The Race to Develop an Omicron-Specific Booster Vaccine
Sanofi and GSK, Pfizer-BioNTech, and Moderna are all working on booster candidates specifically designed to neutralize Omicron and its subvariants.
Omicron maintains its status as the predominant COVID-19 variant, and new vaccine boosters are being designed accordingly.
Recently, Pfizer-BioNTech, Moderna, and Sanofi and GlaxoSmithKline have all released promising data for COVID-19 vaccines optimized to protect against Omicron.
The Pfizer-BioNTech and Moderna mRNA COVID-19 vaccines were recently approved under Emergency Use Authorization (EUA) for individuals as young as 6 months of age. Though these vaccines still offer significant protection against severe or fatal COVID-19 disease, Omicron is causing breakthrough infections at rates unprecedented by other variants.

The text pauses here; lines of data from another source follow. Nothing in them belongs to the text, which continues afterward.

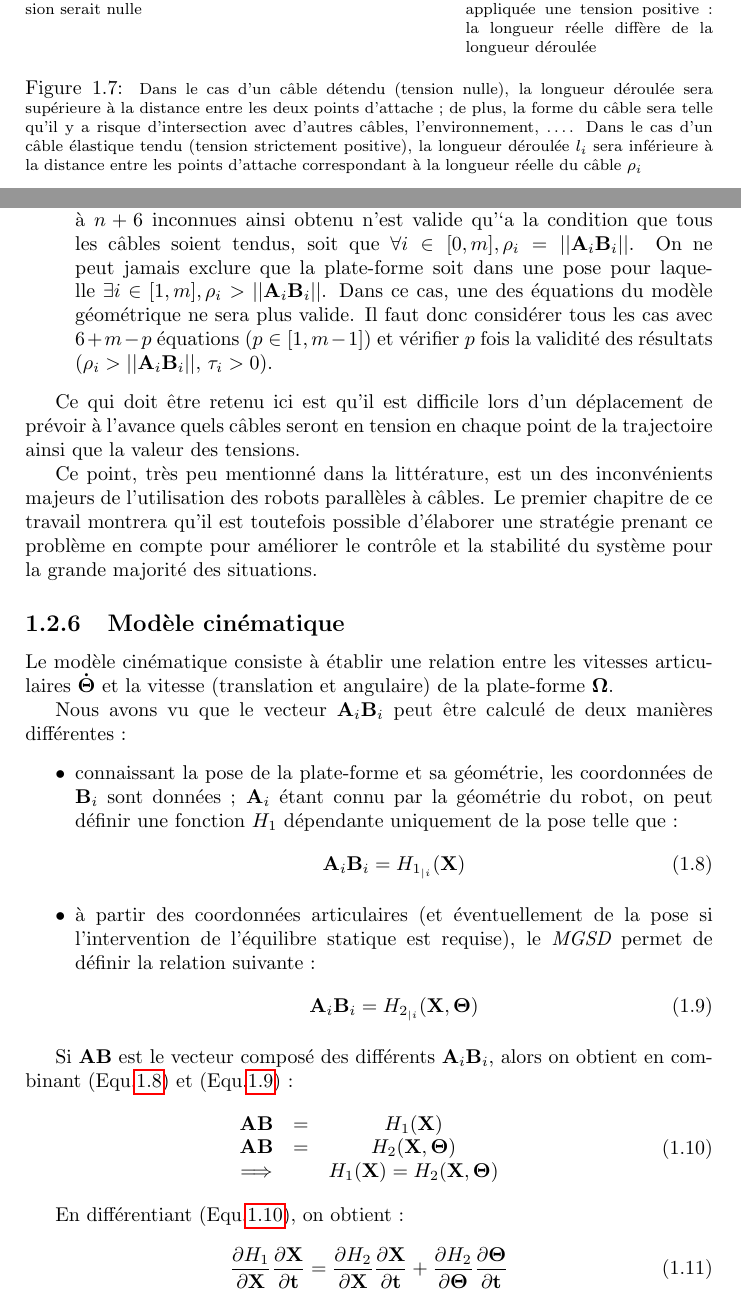
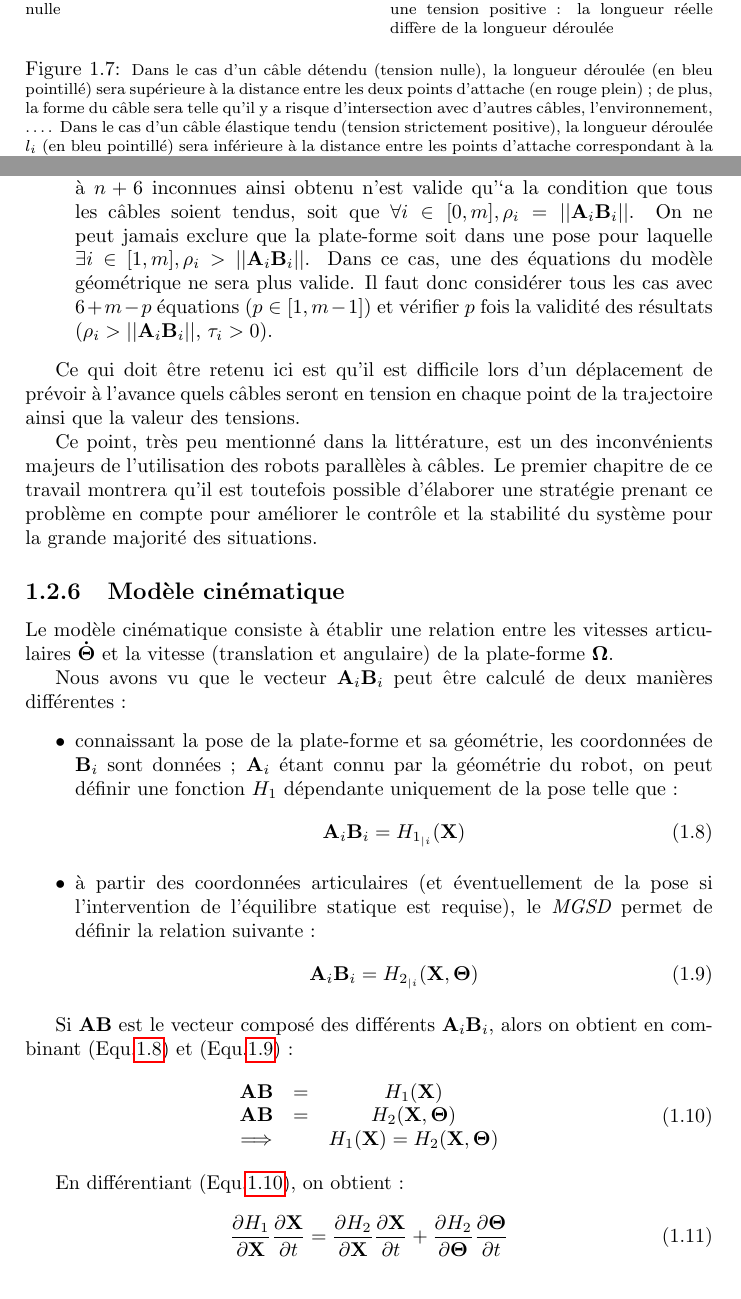
Before and after one commit to MAViS06/these, a LaTeX book (manuscrit.tex, which reads chapter0/chapter0.tex): two parts of pages 10 and 12 of 42 before the commit and two parts of pages 10 and 12 of 24 after it, joined at a grey line, cut so that both start at the same text. Compiled offline with pdfLaTeX.

Commit message:
05/10/14 13:04

```diff
--- a/chapter0/chapter0.tex
+++ b/chapter0/chapter0.tex
@@ -438,21 +429,21 @@ supérieure à cette distance (Fig.\ref{intro:fig6view0}).\\
   \centering
       \subfloat[Forme d'un câble dont la tension serait
 nulle]{\label{intro:fig6view0}
-
-\includegraphics[width=.35\linewidth]{./chapter0/figures/nulltensionwire.png}}
+\def\svgwidth{.45\linewidth}
+\input{./chapter0/figures/nulltensionwire.pdf_tex}}
 \hfill
-    \subfloat[Câble élastique sur lequel est appliquée une tension positive :
-la
-longueur réelle diffère de la longueur déroulée]{\label{intro:fig6view1}
-\includegraphics[width=.35\linewidth]
-{./chapter0/figures/positivetensionwire.png}}
+\subfloat[Câble élastique sur lequel est appliquée une tension positive :
+la longueur réelle diffère de la longueur déroulée]{\label{intro:fig6view1}
+\def\svgwidth{.45\linewidth}
+\input{./chapter0/figures/positivetensionwire.pdf_tex}}
     \caption{\footnotesize{Dans le cas d'un câble détendu (tension nulle), la
-longueur déroulée sera supérieure à la distance entre les deux points d'attache
-; de plus, la forme du câble sera telle qu'il y a risque d'intersection avec
-d'autres câbles, l'environnement, \dots. Dans le cas d'un câble élastique tendu
-(tension strictement positive), la longueur déroulée $l_i$ sera inférieure à la
+longueur déroulée (en bleu pointill\'e) sera supérieure à la distance entre les
+deux points d'attache (en rouge plein) ; de plus, la forme du câble sera telle
+qu'il y a risque d'intersection avec d'autres câbles, l'environnement, \dots.
+Dans le cas d'un câble élastique tendu (tension strictement positive), la
+longueur déroulée $l_i$ (en bleu pointill\'e) sera inférieure à la
 distance entre les points d'attache correspondant à la longueur réelle du
-câble $\rho_i$}}
+câble $\rho_i$ (en rouge plein)}}
 \label{intro:fig6}
 \end{figure}
 
@@ -597,7 +588,7 @@ parall\`eles \`a c\^ables, contre $5$ pour les robots parall\`eles rigides.
 Toutefois, le syst\`eme de $n+6$ \'equations \`a $n+6$ inconnues ainsi obtenu
 n'est valide qu'`a la condition que tous les c\^ables soient tendus, soit que
 $\forall i \in [0,m], \rho_i = ||{\bf A}_i{\bf B}_i||$. On ne peut jamais
-exclure que la plate-forme soit dans une pose pour laquelle $\exists i \in
+exclure que la plate-forme soit dans une pose pour la\-quelle $\exists i \in
 [1,m], \rho_i > ||{\bf A}_i{\bf B}_i||$. Dans ce cas, une des \'equations du
 mod\`ele g\'eom\'etrique ne sera plus valide. Il faut donc consid\'erer tous
 les cas avec $6+m-p$ \'equations ($p \in [1, m-1]$) et v\'erifier $p$ fois la
@@ -654,10 +645,10 @@ on obtient en combinant (Equ.\ref{intro:eq6}) et (Equ.\ref{intro:eq7}) :
 
 En différentiant (Equ.\ref{intro:eq8}), on obtient :
 \begin{equation}
-\frac{\partial H_1}{\partial {\bf X}} \frac{\partial {\bf X}}{\partial {\bf t}}
-=  \frac{\partial H_2}{\partial {\bf X}} \frac{\partial {\bf X}}{\partial {\bf
-t}} + \frac{\partial H_2}{\partial {\bf \Theta}} \frac{\partial {\bf
-\Theta}}{\partial {\bf t}}
+\frac{\partial H_1}{\partial {\bf X}} \frac{\partial {\bf X}}{\partial t}
+=  \frac{\partial H_2}{\partial {\bf X}} \frac{\partial {\bf X}}{\partial t} +
+\frac{\partial H_2}{\partial {\bf \Theta}} \frac{\partial {\bf
+\Theta}}{\partial t}
 \label{intro:eq9}
 \end{equation}
 
```
Also changed, not shown: chapter01/chapter01.tex (+0 -2 lines), manuscrit.tex (+1 -1 lines), chapter0/MGDN1.pdf_tex (added), chapter0/figures/MGDN1.pdf, chapter0/figures/MGDN1.pdf_tex, chapter0/figures/MGDN1.png (added), chapter0/figures/nulltensionwire.pdf (added), chapter0/figures/nulltensionwire.pdf_tex (added), chapter0/figures/positivetensionwire.pdf (added), chapter0/figures/positivetensionwire.pdf_tex (added), manuscrit.bbl, chapter0/chapter0.tex (32 more changed lines), 9 other files.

Sanofi and GSK do not currently have an approved COVID-19 vaccine. However, they announced positive results from 2 trials for their COVID-19 booster candidate earlier this month. The booster is modeled on the Beta variant antigen, and features an adjuvant from GSK.
Sanofi reported data from 2 clinical trials, VAT02 Cohort 2 and COVIBOOST VAT013. In the former phase 3 study, the booster candidate significantly raised antibody titers above baseline against numerous variants of concern. Antibodies were boosted 15-fold against the D614 parent virus and 30-fold against the Beta variant in a cohort of adults with prior mRNA COVID-19 vaccinations.
Most notably, there was a 40-fold increase in antibody titers against the Omicron BA.1 variant. Compared to the booster vaccine based on the original parent COVID-19 virus, the Sanofi-GSK booster candidate elicited double the number of neutralizing antibodies against Omicron BA.1 and BA.2.
In the 13000-sibject study cohort, the booster demonstrated 72% efficacy against Omicron. In participants who previously had contracted and recovered from a COVID-19 infection, the efficacy against symptomatic Omicron infection rose to 93.2%.
Pfizer-BioNTech is developing monovalent and bivalent Omicron-adapted mRNA vaccines. Pfizer-BioNTech and Moderna had both yet to produce efficacy data for their Omicron booster candidates. However, today, Pfizer-BioNTech shared results suggesting their Omicron-adapted monovalent booster elicited neutralizing geometric titers 13.5 (at 30 µg) and 19.6-fold (at 60 µg) higher than their original COVID-19 vaccine. Their bivalent booster candidate exhibited 9.1 (at 30 µg) and 10.9-fold (at 60 µg) increased antibody responses against Omicron.
“The data show the ability of our monovalent and bivalent Omicron-adapted vaccine candidates to significantly improve variant-specific antibody neutralization responses,” said Ugur Sahin, MD, the CEO and cofounder of BioNTech. “Omicron has newly evolving sublineages that have outcompeted BA.1 and exhibit a trend of increasing potential for immune escape. We will therefore remain vigilant and are prepared to rapidly adapt our Omicron-adapted vaccine candidates to emerging sublineages if epidemiological and laboratory data suggest.”
Pfizer-BioNTech said laboratory studies of the booster candidates had safety and tolerability profiles comparable to that of the original Pfizer-BioNTech. The Omicron-specific boosters neutralized the BA.4 and BA.5 variants to a slightly lesser extent than they did BA.1.
Finally, Moderna announced new clinical data for its bivalent Omicron booster candidate, mRNA-1273.214. Among study participants who were previously vaccinated and boosted, a 50 µg booster dose of mRNA-1273.214 generated potent neutralizing antibody responses against Omicron subvariants BA.4 and BA.5 in all participants, regardless of prior infection status.
mRNA-1273.214 boosted antibody titers against BA.4/BA.5 5.4-fold above baseline in all participants, and 6.3-fold in seronegative participants. At 1 month after recieiving the booster candidate, neutralizing geometric mean titers against the BA.4 and BA.5 subvariants were 941 in all participants, and 727 in seronegative participants.
“In the face of SARS-CoV-2's continued evolution, we are very encouraged that mRNA-1273.214, our lead booster candidate for the fall, has shown high neutralizing titers against the BA.4 and BA.5 subvariants, which represent an emergent threat to global public health,” said Stéphane Bancel, the CEO of Moderna. “We will submit these data to regulators urgently and are preparing to supply our next generation bivalent booster starting in August, ahead of a potential rise in SARS-CoV-2 infections due to Omicron subvariants in the early fall.”